Home
 
Choose Your City
Change City

France challenges NATO to agree on conditions for success in Afghanistan

BUCHAREST, Romania - France will send hundreds of combat soldiers to bolster NATO in Afghanistan, but in announcing the beefed up commitment Thursday French President Nicolas Sarkozy challenged the military alliance to agree on conditions for success in the war-ravaged country.


BUCHAREST, Romania - France will send hundreds of combat soldiers to bolster NATO in Afghanistan, but in announcing the beefed up commitment Thursday French President Nicolas Sarkozy challenged the military alliance to agree on conditions for success in the war-ravaged country.

Afghanistan is a strategic issue, he told leaders at the Bucharest summit behind closed doors.

"France will play its full part in this collective action," Sarkozy said in his speech, a copy of which was released by his office.

"I decided to ramp up France's military presence with a battalion to be deployed to the eastern region."

The speech did not spell out the number of troops, but speaking to reporters afterward he said the number is 700.

Sarkozy told the leaders that NATO must agree to remain committed to the mission over the long term, implement a comprehensive military and political strategy and gradually hand over responsibility to the Afghans.

U.S. President George W. Bush thanked Sarkozy for the contribution during the closed door session and said he'll now be able to move American forces to help the Canadians in Kandahar, said a senior NATO official.

Sarkozy made a passionate plea for the alliance's mission in Afghanistan during a joint news conference with German Chancellor Angela Merkel.

"If we want to leave Afghanistan one day, we must win today," he said.

"It's not when it's difficult that you abandon your friends."

A senior American official, speaking earlier on background, said the French are not the only ones expected to increase their commitment.

"There were also a number of countries who made very clear that they are going to increase their own contribution, whether in terms of military forces, in terms of training forces, in terms of further funds for reconstruction, further commitment on the civilian side," said the official.

The official did not name the countries, but said they were expected to make formal presentations Thursday.

NATO currently has 47,000 soldiers in Afghanistan.
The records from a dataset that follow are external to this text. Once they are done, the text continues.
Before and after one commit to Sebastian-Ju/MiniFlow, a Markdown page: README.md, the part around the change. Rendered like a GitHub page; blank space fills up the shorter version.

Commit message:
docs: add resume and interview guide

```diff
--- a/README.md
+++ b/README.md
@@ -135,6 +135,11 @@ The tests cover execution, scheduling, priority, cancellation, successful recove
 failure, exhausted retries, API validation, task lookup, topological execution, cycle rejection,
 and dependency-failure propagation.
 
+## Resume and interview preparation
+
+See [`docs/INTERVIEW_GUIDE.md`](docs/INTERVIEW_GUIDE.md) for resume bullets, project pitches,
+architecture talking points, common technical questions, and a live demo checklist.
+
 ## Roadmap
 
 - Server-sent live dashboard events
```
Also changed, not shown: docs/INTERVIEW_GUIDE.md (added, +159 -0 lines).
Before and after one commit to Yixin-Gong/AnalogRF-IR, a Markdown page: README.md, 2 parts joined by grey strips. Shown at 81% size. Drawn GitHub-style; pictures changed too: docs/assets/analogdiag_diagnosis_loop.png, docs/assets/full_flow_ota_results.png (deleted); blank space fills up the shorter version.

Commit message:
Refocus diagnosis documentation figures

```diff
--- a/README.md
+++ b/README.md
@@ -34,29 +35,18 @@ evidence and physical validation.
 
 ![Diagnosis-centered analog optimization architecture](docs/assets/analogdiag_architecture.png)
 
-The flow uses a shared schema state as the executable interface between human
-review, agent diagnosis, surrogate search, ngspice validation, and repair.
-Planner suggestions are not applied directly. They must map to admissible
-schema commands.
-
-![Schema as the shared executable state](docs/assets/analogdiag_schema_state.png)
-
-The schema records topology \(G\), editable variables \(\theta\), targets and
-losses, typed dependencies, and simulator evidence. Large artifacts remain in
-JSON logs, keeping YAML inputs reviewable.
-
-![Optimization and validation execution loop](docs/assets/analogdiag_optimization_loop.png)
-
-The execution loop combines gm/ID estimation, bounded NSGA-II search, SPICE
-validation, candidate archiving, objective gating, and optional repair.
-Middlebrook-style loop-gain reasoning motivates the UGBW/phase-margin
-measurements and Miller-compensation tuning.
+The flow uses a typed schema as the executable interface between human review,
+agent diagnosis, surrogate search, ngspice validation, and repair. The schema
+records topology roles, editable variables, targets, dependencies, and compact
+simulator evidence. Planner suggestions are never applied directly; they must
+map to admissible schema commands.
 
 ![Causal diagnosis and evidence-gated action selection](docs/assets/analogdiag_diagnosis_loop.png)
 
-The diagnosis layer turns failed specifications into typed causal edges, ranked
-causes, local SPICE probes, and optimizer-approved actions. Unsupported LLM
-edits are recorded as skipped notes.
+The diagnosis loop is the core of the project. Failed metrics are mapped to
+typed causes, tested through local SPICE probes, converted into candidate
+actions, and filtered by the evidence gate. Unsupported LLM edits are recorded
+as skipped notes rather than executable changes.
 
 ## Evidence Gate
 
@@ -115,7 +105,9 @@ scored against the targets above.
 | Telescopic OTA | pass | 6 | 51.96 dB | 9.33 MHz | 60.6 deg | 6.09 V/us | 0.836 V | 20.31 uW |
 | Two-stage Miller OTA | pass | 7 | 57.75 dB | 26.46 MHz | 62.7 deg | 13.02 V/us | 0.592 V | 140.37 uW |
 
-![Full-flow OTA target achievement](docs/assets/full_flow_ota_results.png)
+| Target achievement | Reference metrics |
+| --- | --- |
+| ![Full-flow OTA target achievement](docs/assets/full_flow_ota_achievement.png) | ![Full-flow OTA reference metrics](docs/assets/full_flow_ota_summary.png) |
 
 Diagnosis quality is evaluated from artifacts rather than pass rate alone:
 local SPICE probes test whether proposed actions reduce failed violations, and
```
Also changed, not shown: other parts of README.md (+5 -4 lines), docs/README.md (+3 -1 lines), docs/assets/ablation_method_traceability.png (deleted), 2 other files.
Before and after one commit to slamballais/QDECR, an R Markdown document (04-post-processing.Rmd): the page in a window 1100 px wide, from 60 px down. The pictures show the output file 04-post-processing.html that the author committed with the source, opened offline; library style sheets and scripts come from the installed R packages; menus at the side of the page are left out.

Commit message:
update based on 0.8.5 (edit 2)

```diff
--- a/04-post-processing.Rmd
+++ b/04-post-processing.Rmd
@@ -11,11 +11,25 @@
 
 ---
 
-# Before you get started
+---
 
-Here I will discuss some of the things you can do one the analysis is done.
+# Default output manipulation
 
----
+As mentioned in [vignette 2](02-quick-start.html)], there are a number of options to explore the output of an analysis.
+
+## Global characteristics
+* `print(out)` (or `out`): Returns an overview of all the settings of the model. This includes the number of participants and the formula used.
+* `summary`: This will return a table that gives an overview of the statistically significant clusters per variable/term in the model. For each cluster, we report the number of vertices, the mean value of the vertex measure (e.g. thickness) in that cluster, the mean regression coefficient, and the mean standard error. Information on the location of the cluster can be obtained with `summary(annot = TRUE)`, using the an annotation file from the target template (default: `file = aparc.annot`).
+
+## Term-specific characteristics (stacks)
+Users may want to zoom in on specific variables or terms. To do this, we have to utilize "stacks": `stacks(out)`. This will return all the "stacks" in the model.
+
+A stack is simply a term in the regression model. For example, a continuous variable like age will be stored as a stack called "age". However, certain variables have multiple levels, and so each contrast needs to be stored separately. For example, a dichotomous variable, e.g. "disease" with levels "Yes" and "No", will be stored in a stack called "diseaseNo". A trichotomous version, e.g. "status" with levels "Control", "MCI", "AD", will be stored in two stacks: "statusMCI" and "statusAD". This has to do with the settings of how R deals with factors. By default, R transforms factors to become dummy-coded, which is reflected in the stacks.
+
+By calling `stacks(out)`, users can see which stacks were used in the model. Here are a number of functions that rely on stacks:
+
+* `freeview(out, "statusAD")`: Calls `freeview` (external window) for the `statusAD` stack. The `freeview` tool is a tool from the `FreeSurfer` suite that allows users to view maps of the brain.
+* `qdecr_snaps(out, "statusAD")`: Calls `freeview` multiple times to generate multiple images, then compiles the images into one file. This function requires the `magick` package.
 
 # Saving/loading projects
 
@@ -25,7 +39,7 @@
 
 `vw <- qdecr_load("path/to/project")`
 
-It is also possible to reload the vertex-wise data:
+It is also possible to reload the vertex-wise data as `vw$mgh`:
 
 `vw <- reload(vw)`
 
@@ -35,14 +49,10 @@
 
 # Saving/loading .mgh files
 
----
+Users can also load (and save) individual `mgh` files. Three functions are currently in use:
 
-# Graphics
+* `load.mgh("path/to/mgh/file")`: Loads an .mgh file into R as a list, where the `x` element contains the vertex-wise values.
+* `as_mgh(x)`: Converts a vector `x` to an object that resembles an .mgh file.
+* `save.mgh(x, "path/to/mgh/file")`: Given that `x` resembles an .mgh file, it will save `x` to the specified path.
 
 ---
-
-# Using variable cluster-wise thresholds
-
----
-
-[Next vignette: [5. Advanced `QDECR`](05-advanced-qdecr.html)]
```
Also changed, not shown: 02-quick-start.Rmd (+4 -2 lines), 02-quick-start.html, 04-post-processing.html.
Ottawa had threatened to withdraw its 2,500 soldiers from Kandahar unless NATO came up with 1,000 reinforcements and the Canadian Defence Department was able to acquire battlefield helicopters and unmanned spy planes.

The French decision takes some heat off Prime Minister Stephen Harper, who is slated to meet Thursday with the British and Australian prime ministers, as well as UN Secretary General Ban Ki Moon.

Going into the morning session in Bucharest, there had been confusion about how many troops France would actually contribute.

Typically a battalion amounts to between 700 and 800 soldiers, but French officials had been sending conflicting signals about the size of the planned force.

The Americans have said, as a result of the French decision, they will commit additional resources to the southern region, including Kandahar, where the Canadians have been demanding help.

The Pentagon has sent 3,500 U.S. marines to Kandahar for a seven-month deployment and the chairman of the Joint Chiefs of Staff, Admiral Michael Mullen, says they are currently not scheduled to be replaced when their tour expires.

Mullen suggested the U.S. will be hard-pressed to maintain the surge in Iraq and increase troop commitments in Afghanistan.

 
Consider AlsoFurther Articles